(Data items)
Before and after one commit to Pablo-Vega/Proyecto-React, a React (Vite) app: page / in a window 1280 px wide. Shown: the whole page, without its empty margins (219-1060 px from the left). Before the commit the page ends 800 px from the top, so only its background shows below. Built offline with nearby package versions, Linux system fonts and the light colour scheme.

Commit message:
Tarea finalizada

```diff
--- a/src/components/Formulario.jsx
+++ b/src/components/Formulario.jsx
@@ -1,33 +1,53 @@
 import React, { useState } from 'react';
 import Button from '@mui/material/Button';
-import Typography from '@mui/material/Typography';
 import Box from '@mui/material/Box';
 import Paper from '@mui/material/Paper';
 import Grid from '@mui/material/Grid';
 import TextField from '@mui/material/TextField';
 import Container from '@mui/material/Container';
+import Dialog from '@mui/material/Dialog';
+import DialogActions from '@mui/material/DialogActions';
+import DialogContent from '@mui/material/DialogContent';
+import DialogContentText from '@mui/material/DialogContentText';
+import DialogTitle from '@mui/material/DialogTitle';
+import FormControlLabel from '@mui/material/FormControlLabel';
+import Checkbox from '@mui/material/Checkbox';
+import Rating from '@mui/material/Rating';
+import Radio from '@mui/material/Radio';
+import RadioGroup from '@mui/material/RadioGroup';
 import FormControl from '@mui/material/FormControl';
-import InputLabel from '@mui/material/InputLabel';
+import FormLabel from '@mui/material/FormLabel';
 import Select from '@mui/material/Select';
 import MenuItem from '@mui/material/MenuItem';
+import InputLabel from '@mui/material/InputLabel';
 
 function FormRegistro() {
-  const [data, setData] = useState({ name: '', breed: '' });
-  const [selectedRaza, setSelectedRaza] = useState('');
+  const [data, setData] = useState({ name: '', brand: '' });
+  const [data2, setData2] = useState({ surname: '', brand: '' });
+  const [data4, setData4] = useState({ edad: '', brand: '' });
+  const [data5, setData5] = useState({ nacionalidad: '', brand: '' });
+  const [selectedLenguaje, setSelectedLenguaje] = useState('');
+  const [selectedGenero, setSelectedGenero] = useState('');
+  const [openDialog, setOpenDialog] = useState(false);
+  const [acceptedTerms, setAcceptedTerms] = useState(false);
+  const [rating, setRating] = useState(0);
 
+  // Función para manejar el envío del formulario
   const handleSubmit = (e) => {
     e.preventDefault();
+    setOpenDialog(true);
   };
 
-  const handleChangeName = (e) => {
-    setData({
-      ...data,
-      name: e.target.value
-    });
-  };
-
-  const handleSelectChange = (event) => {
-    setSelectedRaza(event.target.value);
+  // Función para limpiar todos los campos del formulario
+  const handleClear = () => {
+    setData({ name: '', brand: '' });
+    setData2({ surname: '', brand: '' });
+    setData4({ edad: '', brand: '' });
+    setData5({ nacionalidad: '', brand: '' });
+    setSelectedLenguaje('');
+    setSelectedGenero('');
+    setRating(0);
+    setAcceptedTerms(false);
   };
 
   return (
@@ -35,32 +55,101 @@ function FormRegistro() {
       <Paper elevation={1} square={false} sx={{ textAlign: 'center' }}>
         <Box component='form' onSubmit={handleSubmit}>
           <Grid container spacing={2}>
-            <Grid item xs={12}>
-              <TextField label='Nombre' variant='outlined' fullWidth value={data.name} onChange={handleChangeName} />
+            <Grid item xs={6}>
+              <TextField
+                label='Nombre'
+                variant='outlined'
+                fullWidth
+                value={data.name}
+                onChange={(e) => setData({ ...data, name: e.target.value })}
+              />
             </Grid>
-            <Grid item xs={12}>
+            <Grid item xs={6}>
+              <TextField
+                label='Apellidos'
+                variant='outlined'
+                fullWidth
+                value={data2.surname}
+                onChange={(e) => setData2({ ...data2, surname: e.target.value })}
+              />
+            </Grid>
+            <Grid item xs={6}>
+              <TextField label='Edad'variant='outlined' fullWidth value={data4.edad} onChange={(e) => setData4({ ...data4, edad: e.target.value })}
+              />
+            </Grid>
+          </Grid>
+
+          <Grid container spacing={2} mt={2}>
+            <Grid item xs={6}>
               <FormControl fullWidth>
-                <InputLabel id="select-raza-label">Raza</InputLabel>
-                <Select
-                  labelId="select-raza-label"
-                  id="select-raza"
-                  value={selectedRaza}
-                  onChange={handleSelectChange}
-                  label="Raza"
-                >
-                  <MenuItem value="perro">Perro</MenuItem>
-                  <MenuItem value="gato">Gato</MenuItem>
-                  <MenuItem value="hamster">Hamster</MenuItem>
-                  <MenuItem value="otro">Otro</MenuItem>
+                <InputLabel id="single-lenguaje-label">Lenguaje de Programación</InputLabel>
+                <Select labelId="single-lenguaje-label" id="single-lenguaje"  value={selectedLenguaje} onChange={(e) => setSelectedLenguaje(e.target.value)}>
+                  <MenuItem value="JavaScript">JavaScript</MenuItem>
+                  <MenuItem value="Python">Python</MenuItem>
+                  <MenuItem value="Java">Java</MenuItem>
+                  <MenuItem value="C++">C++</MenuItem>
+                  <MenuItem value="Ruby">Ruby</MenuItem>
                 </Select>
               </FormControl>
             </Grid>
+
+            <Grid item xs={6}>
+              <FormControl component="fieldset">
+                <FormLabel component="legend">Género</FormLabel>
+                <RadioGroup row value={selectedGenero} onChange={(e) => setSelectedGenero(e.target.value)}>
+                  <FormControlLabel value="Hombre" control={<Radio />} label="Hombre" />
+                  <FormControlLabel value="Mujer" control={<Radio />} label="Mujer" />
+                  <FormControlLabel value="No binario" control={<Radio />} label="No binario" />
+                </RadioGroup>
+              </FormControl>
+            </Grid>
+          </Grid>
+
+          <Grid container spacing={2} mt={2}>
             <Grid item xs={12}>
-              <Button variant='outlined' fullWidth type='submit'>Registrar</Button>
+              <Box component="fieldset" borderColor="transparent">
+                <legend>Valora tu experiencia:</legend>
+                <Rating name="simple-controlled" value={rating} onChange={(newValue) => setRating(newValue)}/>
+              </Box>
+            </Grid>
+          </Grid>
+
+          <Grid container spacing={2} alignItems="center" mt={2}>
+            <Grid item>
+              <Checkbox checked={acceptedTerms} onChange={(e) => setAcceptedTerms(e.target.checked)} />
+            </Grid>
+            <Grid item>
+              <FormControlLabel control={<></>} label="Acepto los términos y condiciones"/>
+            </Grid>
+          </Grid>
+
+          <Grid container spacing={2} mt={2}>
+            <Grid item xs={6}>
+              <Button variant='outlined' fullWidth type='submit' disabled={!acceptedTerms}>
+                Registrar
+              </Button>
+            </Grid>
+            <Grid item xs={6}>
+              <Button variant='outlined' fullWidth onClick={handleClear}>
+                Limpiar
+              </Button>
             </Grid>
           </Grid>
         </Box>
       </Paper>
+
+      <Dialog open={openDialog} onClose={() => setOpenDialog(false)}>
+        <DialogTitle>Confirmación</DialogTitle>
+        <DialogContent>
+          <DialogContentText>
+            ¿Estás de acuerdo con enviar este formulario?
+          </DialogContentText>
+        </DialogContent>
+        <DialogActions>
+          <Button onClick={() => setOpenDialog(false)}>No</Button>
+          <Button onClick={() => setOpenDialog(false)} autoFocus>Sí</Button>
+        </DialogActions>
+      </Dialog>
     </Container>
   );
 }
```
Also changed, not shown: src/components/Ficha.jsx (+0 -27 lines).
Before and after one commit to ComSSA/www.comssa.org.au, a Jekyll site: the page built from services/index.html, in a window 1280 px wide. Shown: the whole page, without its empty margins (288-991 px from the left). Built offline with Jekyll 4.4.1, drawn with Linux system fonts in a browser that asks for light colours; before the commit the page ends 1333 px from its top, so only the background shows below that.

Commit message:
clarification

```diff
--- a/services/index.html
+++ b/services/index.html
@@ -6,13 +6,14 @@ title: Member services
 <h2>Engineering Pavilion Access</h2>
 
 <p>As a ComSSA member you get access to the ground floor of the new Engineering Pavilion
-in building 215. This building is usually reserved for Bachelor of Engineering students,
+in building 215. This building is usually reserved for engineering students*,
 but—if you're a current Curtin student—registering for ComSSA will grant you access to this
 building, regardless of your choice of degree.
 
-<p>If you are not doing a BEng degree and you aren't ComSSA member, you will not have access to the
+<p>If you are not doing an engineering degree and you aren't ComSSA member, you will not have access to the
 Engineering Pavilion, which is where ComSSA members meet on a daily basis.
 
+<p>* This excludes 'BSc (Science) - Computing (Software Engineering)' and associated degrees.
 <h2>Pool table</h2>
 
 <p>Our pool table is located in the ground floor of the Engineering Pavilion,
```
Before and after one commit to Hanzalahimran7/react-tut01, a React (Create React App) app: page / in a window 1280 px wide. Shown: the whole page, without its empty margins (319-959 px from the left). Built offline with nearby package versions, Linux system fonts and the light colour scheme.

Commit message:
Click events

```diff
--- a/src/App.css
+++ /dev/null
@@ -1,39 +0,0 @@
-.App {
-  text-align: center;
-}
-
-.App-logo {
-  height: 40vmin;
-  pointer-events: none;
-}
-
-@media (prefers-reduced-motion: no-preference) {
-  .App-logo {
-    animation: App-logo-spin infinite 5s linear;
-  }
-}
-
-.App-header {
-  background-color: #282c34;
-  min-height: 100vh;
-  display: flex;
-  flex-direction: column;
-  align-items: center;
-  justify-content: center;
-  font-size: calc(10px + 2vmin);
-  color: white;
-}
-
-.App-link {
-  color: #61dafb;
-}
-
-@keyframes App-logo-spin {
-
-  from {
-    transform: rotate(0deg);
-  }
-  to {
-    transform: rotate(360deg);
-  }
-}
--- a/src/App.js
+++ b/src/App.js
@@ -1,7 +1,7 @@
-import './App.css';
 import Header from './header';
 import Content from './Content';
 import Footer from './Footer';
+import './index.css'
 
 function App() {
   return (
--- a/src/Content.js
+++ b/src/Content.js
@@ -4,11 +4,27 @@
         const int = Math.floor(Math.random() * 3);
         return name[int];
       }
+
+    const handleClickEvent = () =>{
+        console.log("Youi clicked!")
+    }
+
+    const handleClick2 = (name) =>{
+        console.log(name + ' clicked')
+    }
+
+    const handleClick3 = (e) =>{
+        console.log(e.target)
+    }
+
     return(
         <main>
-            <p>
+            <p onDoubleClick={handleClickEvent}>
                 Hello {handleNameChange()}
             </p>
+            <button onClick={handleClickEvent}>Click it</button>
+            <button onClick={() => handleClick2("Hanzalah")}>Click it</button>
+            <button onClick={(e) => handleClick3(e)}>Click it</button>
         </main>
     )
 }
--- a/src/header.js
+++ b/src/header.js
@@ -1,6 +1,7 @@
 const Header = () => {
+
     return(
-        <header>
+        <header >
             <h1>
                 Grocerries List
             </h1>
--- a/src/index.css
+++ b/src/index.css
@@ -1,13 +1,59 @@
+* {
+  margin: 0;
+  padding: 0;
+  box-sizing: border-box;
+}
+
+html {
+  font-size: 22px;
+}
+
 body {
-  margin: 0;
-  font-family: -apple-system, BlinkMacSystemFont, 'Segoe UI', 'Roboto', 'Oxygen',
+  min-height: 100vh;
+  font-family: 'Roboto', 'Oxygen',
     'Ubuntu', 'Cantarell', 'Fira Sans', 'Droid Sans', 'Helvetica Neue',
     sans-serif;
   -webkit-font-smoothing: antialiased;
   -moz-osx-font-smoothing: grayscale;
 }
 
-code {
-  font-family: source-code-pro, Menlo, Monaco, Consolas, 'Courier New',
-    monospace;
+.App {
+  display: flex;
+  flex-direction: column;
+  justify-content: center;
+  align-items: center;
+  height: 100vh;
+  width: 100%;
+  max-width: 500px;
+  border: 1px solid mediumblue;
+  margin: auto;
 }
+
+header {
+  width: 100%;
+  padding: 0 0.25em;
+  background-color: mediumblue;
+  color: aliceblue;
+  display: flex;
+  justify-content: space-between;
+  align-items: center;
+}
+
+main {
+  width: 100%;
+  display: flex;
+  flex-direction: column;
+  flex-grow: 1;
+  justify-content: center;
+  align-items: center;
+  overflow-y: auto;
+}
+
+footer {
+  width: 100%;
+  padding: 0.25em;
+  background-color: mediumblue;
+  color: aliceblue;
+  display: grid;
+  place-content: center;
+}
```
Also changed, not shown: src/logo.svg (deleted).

*WORK TASK*
The required answer is each line of the data in which the word "outlined" appears.

*TASK RESULT*
-              <TextField label='Nombre' variant='outlined' fullWidth value={data.name} onChange={handleChangeName} />
+                variant='outlined'
+                variant='outlined'
+              <TextField label='Edad'variant='outlined' fullWidth value={data4.edad} onChange={(e) => setData4({ ...data4, edad: e.target.value })}
-              <Button variant='outlined' fullWidth type='submit'>Registrar</Button>
+              <Button variant='outlined' fullWidth type='submit' disabled={!acceptedTerms}>
+              <Button variant='outlined' fullWidth onClick={handleClear}>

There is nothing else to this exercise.